## REQUIRED WORK
Reproduce all of the data exactly. Images are not to appear in the reply.

___ RECORDS FOR THIS TASK

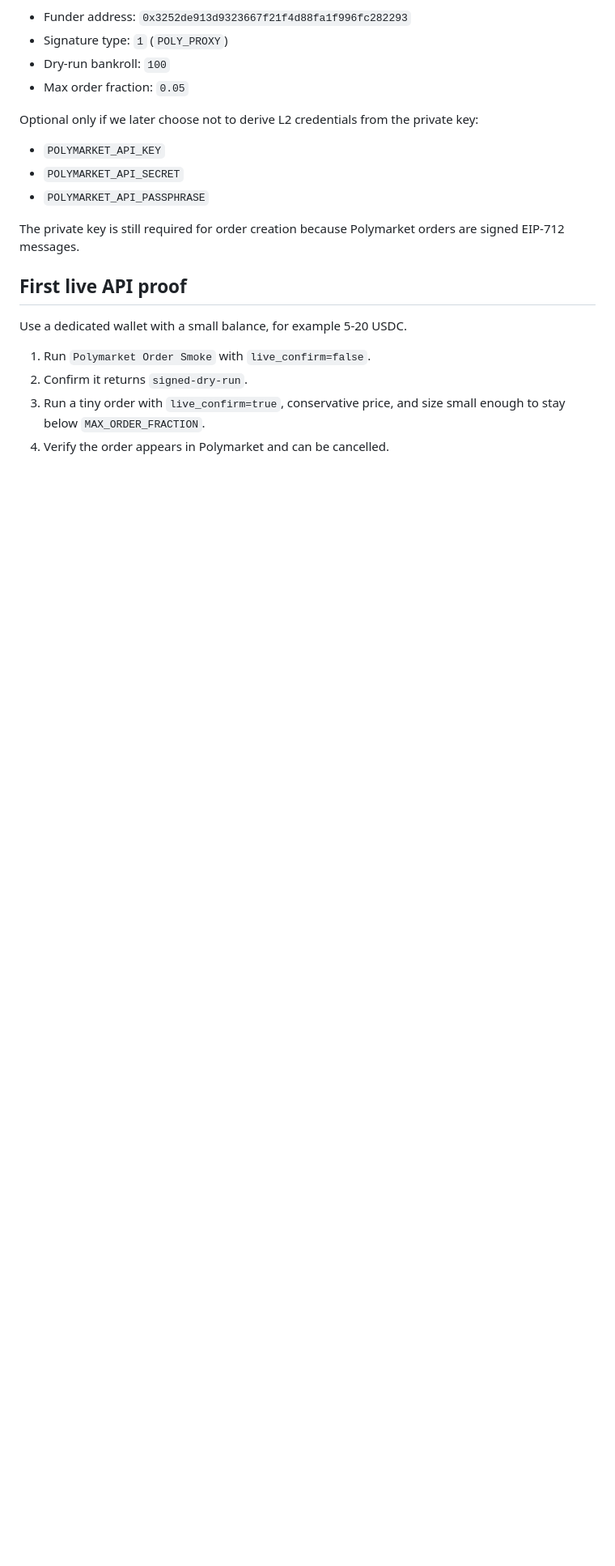
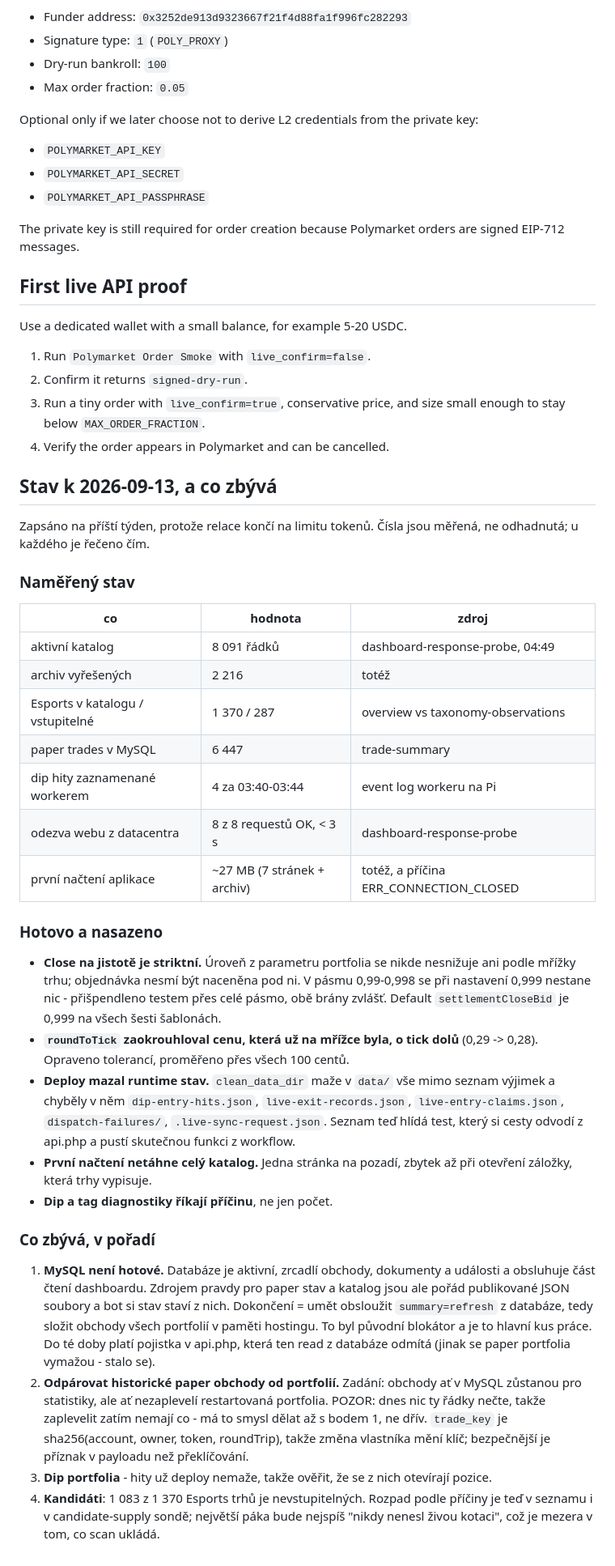
Before and after one commit to kubiczech808/apps, a Markdown page: trading/README.md, the part around the change. Shown at 81% size. GitHub-like rendering; blank space fills up the shorter version.

Commit message:
Record the measured state and what is left, for next week
The session is ending on a token limit, so the numbers that were measured today
are written down where the next one will find them, with the source of each --
they cost dispatched runs to obtain and are not worth re-measuring.

Also the two things that are easy to get wrong later: finishing the MySQL
cutover means serving summary=refresh from the database, and the guard that
currently refuses that read is what stops the paper portfolios being wiped
again; and detaching the historical trades from their portfolios has no effect
today, because nothing reads them, so it belongs with the cutover rather than
before it.

Co-Authored-By: Claude Opus 5 <noreply@anthropic.com>
Claude-Session: https://claude.ai/code/session_018na2RM7KNijDxu1wM9YBLt

```diff
--- a/trading/README.md
+++ b/trading/README.md
@@ -310,3 +310,54 @@ Use a dedicated wallet with a small balance, for example 5-20 USDC.
 2. Confirm it returns `signed-dry-run`.
 3. Run a tiny order with `live_confirm=true`, conservative price, and size small enough to stay below `MAX_ORDER_FRACTION`.
 4. Verify the order appears in Polymarket and can be cancelled.
+
+## Stav k 2026-09-13, a co zbývá
+
+Zapsáno na příští týden, protože relace končí na limitu tokenů. Čísla jsou měřená,
+ne odhadnutá; u každého je řečeno čím.
+
+### Naměřený stav
+
+| co | hodnota | zdroj |
+|---|---|---|
+| aktivní katalog | 8 091 řádků | dashboard-response-probe, 04:49 |
+| archiv vyřešených | 2 216 | totéž |
+| Esports v katalogu / vstupitelné | 1 370 / 287 | overview vs taxonomy-observations |
+| paper trades v MySQL | 6 447 | trade-summary |
+| dip hity zaznamenané workerem | 4 za 03:40-03:44 | event log workeru na Pi |
+| odezva webu z datacentra | 8 z 8 requestů OK, < 3 s | dashboard-response-probe |
+| první načtení aplikace | ~27 MB (7 stránek + archiv) | totéž, a příčina ERR_CONNECTION_CLOSED |
+
+### Hotovo a nasazeno
+
+- **Close na jistotě je striktní.** Úroveň z parametru portfolia se nikde nesnižuje ani
+  podle mřížky trhu; objednávka nesmí být naceněna pod ni. V pásmu 0,99-0,998 se při
+  nastavení 0,999 nestane nic - přišpendleno testem přes celé pásmo, obě brány zvlášť.
+  Default `settlementCloseBid` je 0,999 na všech šesti šablonách.
+- **`roundToTick` zaokrouhloval cenu, která už na mřížce byla, o tick dolů** (0,29 -> 0,28).
+  Opraveno tolerancí, proměřeno přes všech 100 centů.
+- **Deploy mazal runtime stav.** `clean_data_dir` maže v `data/` vše mimo seznam výjimek a
+  chyběly v něm `dip-entry-hits.json`, `live-exit-records.json`, `live-entry-claims.json`,
+  `dispatch-failures/`, `.live-sync-request.json`. Seznam teď hlídá test, který si cesty
+  odvodí z api.php a pustí skutečnou funkci z workflow.
+- **První načtení netáhne celý katalog.** Jedna stránka na pozadí, zbytek až při otevření
+  záložky, která trhy vypisuje.
+- **Dip a tag diagnostiky říkají příčinu**, ne jen počet.
+
+### Co zbývá, v pořadí
+
+1. **MySQL není hotové.** Databáze je aktivní, zrcadlí obchody, dokumenty a události a
+   obsluhuje část čtení dashboardu. Zdrojem pravdy pro paper stav a katalog jsou ale pořád
+   publikované JSON soubory a bot si stav staví z nich. Dokončení = umět obsloužit
+   `summary=refresh` z databáze, tedy složit obchody všech portfolií v paměti hostingu.
+   To byl původní blokátor a je to hlavní kus práce. Do té doby platí pojistka v api.php,
+   která ten read z databáze odmítá (jinak se paper portfolia vymažou - stalo se).
+2. **Odpárovat historické paper obchody od portfolií.** Zadání: obchody ať v MySQL zůstanou
+   pro statistiky, ale ať nezaplevelí restartovaná portfolia. POZOR: dnes nic ty řádky
+   nečte, takže zaplevelit zatím nemají co - má to smysl dělat až s bodem 1, ne dřív.
+   `trade_key` je sha256(account, owner, token, roundTrip), takže změna vlastníka mění klíč;
+   bezpečnější je příznak v payloadu než překlíčování.
+3. **Dip portfolia** - hity už deploy nemaže, takže ověřit, že se z nich otevírají pozice.
+4. **Kandidáti**: 1 083 z 1 370 Esports trhů je nevstupitelných. Rozpad podle příčiny je
+   teď v seznamu i v candidate-supply sondě; největší páka bude nejspíš "nikdy nenesl
+   živou kotaci", což je mezera v tom, co scan ukládá.
```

______

## WRITTEN SOLUTION
Before and after one commit to kubiczech808/apps, a Markdown page: trading/README.md, the part around the change. Shown at 81% size. GitHub-like rendering; blank space fills up the shorter version.

Commit message:
Record the measured state and what is left, for next week
The session is ending on a token limit, so the numbers that were measured today
are written down where the next one will find them, with the source of each --
they cost dispatched runs to obtain and are not worth re-measuring.

Also the two things that are easy to get wrong later: finishing the MySQL
cutover means serving summary=refresh from the database, and the guard that
currently refuses that read is what stops the paper portfolios being wiped
again; and detaching the historical trades from their portfolios has no effect
today, because nothing reads them, so it belongs with the cutover rather than
before it.

Co-Authored-By: Claude Opus 5 <noreply@anthropic.com>
Claude-Session: https://claude.ai/code/session_018na2RM7KNijDxu1wM9YBLt

```diff
--- a/trading/README.md
+++ b/trading/README.md
@@ -310,3 +310,54 @@ Use a dedicated wallet with a small balance, for example 5-20 USDC.
 2. Confirm it returns `signed-dry-run`.
 3. Run a tiny order with `live_confirm=true`, conservative price, and size small enough to stay below `MAX_ORDER_FRACTION`.
 4. Verify the order appears in Polymarket and can be cancelled.
+
+## Stav k 2026-09-13, a co zbývá
+
+Zapsáno na příští týden, protože relace končí na limitu tokenů. Čísla jsou měřená,
+ne odhadnutá; u každého je řečeno čím.
+
+### Naměřený stav
+
+| co | hodnota | zdroj |
+|---|---|---|
+| aktivní katalog | 8 091 řádků | dashboard-response-probe, 04:49 |
+| archiv vyřešených | 2 216 | totéž |
+| Esports v katalogu / vstupitelné | 1 370 / 287 | overview vs taxonomy-observations |
+| paper trades v MySQL | 6 447 | trade-summary |
+| dip hity zaznamenané workerem | 4 za 03:40-03:44 | event log workeru na Pi |
+| odezva webu z datacentra | 8 z 8 requestů OK, < 3 s | dashboard-response-probe |
+| první načtení aplikace | ~27 MB (7 stránek + archiv) | totéž, a příčina ERR_CONNECTION_CLOSED |
+
+### Hotovo a nasazeno
+
+- **Close na jistotě je striktní.** Úroveň z parametru portfolia se nikde nesnižuje ani
+  podle mřížky trhu; objednávka nesmí být naceněna pod ni. V pásmu 0,99-0,998 se při
+  nastavení 0,999 nestane nic - přišpendleno testem přes celé pásmo, obě brány zvlášť.
+  Default `settlementCloseBid` je 0,999 na všech šesti šablonách.
+- **`roundToTick` zaokrouhloval cenu, která už na mřížce byla, o tick dolů** (0,29 -> 0,28).
+  Opraveno tolerancí, proměřeno přes všech 100 centů.
+- **Deploy mazal runtime stav.** `clean_data_dir` maže v `data/` vše mimo seznam výjimek a
+  chyběly v něm `dip-entry-hits.json`, `live-exit-records.json`, `live-entry-claims.json`,
+  `dispatch-failures/`, `.live-sync-request.json`. Seznam teď hlídá test, který si cesty
+  odvodí z api.php a pustí skutečnou funkci z workflow.
+- **První načtení netáhne celý katalog.** Jedna stránka na pozadí, zbytek až při otevření
+  záložky, která trhy vypisuje.
+- **Dip a tag diagnostiky říkají příčinu**, ne jen počet.
+
+### Co zbývá, v pořadí
+
+1. **MySQL není hotové.** Databáze je aktivní, zrcadlí obchody, dokumenty a události a
+   obsluhuje část čtení dashboardu. Zdrojem pravdy pro paper stav a katalog jsou ale pořád
+   publikované JSON soubory a bot si stav staví z nich. Dokončení = umět obsloužit
+   `summary=refresh` z databáze, tedy složit obchody všech portfolií v paměti hostingu.
+   To byl původní blokátor a je to hlavní kus práce. Do té doby platí pojistka v api.php,
+   která ten read z databáze odmítá (jinak se paper portfolia vymažou - stalo se).
+2. **Odpárovat historické paper obchody od portfolií.** Zadání: obchody ať v MySQL zůstanou
+   pro statistiky, ale ať nezaplevelí restartovaná portfolia. POZOR: dnes nic ty řádky
+   nečte, takže zaplevelit zatím nemají co - má to smysl dělat až s bodem 1, ne dřív.
+   `trade_key` je sha256(account, owner, token, roundTrip), takže změna vlastníka mění klíč;
+   bezpečnější je příznak v payloadu než překlíčování.
+3. **Dip portfolia** - hity už deploy nemaže, takže ověřit, že se z nich otevírají pozice.
+4. **Kandidáti**: 1 083 z 1 370 Esports trhů je nevstupitelných. Rozpad podle příčiny je
+   teď v seznamu i v candidate-supply sondě; největší páka bude nejspíš "nikdy nenesl
+   živou kotaci", což je mezera v tom, co scan ukládá.
```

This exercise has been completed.